Front-end code change data:
-- -- --

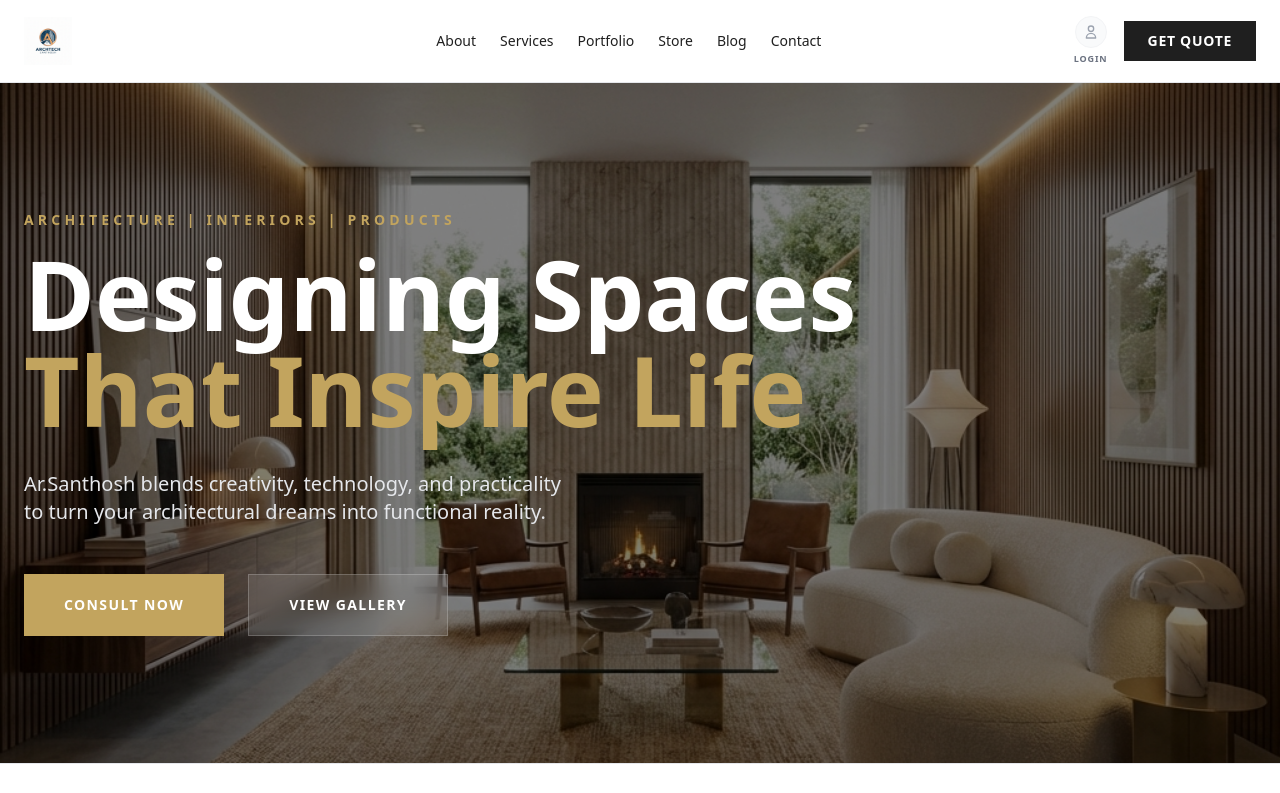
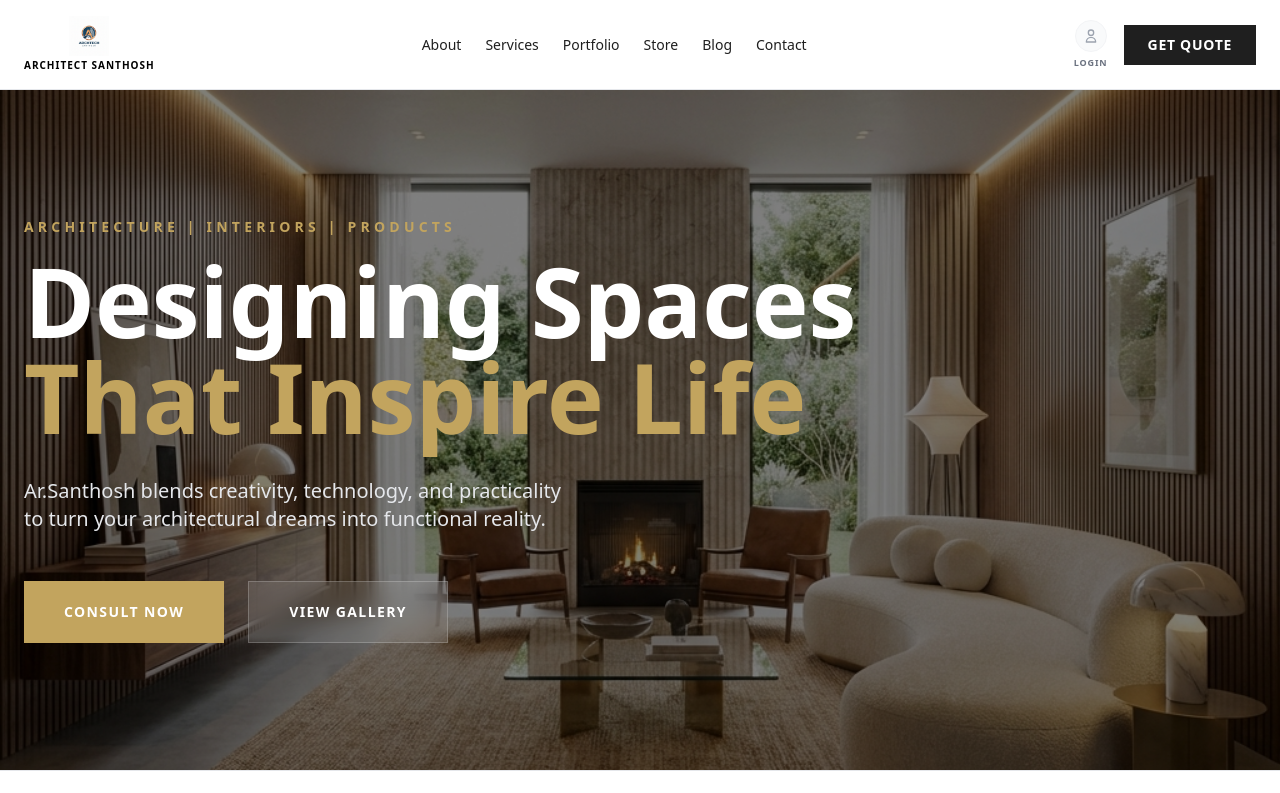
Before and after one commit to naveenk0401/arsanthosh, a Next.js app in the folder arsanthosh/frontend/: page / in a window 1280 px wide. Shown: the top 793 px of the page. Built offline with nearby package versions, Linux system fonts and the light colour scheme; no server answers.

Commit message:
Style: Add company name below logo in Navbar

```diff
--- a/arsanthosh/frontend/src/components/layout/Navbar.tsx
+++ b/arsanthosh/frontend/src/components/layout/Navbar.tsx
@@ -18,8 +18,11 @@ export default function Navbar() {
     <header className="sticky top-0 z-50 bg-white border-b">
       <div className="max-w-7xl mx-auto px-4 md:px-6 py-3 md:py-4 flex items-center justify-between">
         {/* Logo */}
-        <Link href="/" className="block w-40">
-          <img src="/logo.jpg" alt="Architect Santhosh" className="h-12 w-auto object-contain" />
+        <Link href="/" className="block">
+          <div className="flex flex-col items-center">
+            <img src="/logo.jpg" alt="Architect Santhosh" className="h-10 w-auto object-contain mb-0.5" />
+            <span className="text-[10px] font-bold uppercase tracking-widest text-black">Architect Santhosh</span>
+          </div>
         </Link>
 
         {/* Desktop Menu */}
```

-- -- --

What to do -
With the string "object" as the key, filter the data above and show the lines that match.

Exercise answer -
-          <img src="/logo.jpg" alt="Architect Santhosh" className="h-12 w-auto object-contain" />
+            <img src="/logo.jpg" alt="Architect Santhosh" className="h-10 w-auto object-contain mb-0.5" />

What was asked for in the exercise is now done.